* **Task**
Filter these entries so that only lines with the word "Rendered" remain.

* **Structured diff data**
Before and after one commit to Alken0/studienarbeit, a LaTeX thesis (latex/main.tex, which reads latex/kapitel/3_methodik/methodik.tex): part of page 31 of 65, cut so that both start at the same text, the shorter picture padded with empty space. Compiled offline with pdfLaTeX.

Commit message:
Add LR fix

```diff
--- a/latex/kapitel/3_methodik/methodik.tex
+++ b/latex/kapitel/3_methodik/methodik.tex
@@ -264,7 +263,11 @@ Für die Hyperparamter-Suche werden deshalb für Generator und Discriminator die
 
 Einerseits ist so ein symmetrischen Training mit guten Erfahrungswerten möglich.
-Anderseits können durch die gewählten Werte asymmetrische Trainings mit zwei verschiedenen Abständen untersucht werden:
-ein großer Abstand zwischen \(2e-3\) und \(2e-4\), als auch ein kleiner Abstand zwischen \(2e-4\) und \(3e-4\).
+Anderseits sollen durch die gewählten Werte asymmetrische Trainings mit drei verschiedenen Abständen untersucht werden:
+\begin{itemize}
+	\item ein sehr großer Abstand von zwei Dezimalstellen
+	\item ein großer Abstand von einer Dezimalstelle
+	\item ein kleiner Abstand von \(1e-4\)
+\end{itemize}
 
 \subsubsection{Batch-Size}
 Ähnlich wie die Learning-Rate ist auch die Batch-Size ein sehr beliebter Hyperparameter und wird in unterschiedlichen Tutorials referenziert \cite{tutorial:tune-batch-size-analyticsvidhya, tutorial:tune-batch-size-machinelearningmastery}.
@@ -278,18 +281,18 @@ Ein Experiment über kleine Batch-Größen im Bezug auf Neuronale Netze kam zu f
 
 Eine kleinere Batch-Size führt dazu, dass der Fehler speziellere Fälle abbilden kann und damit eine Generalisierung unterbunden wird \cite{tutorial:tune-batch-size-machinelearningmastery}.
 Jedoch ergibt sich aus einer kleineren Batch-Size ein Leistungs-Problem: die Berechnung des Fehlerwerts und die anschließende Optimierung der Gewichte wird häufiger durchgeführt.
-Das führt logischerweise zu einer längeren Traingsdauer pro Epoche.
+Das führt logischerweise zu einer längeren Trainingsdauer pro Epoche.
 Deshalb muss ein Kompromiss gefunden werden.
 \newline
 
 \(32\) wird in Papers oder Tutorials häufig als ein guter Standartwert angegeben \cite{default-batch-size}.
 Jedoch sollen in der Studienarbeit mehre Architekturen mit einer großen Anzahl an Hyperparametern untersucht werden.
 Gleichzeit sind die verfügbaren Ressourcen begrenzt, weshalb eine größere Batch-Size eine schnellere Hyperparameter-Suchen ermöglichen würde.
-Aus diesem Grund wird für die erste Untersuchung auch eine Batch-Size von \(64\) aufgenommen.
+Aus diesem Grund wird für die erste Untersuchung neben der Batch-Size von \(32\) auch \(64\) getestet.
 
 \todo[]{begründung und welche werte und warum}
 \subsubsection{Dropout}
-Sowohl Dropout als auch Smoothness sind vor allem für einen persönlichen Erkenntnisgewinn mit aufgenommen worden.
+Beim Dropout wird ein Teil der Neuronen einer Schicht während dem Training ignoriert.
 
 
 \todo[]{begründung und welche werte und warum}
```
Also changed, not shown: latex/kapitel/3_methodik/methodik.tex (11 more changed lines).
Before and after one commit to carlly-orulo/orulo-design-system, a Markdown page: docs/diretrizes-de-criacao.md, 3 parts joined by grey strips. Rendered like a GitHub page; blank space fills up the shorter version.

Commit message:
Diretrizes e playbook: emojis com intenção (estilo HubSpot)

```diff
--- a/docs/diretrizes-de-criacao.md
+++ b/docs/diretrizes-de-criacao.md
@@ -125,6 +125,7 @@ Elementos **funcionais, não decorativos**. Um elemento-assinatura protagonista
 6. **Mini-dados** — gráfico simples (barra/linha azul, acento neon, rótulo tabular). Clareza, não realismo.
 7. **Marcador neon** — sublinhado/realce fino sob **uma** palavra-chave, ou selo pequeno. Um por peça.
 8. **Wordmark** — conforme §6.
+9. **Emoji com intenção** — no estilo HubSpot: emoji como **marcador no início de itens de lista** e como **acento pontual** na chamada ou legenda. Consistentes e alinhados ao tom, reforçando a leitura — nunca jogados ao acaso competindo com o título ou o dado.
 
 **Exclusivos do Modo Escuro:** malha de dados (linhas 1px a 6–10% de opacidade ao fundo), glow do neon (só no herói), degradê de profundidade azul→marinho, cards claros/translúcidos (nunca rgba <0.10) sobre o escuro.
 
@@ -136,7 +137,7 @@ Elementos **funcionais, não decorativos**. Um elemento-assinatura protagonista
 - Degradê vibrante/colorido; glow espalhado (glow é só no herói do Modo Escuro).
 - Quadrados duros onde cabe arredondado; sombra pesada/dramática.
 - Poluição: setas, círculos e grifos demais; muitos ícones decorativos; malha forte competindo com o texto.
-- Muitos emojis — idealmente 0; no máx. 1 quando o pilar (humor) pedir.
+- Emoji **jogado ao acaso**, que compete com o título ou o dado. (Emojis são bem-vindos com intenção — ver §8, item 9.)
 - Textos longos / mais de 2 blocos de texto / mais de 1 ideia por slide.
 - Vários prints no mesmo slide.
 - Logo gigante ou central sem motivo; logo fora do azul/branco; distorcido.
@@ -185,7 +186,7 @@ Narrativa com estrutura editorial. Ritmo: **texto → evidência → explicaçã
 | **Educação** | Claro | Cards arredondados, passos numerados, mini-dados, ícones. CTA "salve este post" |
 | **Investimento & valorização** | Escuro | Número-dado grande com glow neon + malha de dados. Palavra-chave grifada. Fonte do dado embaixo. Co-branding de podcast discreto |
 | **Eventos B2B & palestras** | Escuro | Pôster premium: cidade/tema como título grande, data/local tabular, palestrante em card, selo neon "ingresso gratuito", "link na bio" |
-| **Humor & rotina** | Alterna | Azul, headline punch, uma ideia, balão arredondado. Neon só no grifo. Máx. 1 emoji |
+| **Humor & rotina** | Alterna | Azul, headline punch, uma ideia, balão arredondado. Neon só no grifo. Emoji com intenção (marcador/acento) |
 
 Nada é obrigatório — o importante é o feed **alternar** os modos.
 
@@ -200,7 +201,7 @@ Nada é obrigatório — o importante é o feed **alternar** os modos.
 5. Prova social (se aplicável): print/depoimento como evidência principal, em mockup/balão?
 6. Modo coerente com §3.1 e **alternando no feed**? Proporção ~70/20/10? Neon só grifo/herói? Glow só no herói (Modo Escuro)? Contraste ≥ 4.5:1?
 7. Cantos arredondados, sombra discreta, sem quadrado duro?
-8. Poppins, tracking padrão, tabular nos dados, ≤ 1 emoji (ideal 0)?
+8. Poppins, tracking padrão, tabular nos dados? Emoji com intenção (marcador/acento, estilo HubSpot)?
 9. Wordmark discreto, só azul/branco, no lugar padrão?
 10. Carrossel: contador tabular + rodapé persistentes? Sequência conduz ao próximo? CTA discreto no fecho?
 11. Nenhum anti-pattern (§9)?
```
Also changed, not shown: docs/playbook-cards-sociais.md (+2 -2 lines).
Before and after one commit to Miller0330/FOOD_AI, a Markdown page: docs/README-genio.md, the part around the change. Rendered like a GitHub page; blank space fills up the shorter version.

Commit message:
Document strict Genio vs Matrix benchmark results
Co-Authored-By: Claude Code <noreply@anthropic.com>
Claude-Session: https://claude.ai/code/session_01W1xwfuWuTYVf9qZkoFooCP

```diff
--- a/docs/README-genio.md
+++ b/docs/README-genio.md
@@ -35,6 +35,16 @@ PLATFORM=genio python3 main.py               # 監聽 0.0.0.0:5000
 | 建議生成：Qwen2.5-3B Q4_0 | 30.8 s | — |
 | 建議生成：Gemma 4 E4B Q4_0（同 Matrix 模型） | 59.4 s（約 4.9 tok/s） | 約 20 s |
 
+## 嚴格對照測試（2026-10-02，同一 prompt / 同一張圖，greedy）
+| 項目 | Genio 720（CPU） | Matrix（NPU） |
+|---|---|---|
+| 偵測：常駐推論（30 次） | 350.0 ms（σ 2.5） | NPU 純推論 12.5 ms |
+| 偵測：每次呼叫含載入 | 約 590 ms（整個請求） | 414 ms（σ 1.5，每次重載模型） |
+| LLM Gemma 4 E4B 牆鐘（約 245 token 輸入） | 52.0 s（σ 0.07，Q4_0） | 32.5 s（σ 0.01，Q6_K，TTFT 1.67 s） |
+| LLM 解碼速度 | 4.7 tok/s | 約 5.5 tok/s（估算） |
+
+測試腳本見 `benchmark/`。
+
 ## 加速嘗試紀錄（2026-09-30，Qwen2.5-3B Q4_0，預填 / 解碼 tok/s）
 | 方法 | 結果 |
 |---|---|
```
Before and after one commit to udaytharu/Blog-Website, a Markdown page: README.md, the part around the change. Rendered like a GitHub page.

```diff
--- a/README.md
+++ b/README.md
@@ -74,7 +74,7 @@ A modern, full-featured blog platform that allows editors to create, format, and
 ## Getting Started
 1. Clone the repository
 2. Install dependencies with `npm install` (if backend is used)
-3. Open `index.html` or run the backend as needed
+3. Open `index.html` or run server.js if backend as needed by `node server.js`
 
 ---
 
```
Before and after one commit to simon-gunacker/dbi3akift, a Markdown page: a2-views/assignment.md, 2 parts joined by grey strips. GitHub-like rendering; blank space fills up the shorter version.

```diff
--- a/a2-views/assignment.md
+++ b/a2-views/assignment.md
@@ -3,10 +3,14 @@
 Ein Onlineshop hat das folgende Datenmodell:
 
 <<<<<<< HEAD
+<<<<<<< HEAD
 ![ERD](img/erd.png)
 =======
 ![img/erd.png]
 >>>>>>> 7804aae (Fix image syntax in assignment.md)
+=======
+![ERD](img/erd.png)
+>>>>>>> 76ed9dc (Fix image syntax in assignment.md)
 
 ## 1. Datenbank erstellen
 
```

* **Solution for this problem**
Before and after one commit to carlly-orulo/orulo-design-system, a Markdown page: docs/diretrizes-de-criacao.md, 3 parts joined by grey strips. Rendered like a GitHub page; blank space fills up the shorter version.
Before and after one commit to Miller0330/FOOD_AI, a Markdown page: docs/README-genio.md, the part around the change. Rendered like a GitHub page; blank space fills up the shorter version.
Before and after one commit to udaytharu/Blog-Website, a Markdown page: README.md, the part around the change. Rendered like a GitHub page.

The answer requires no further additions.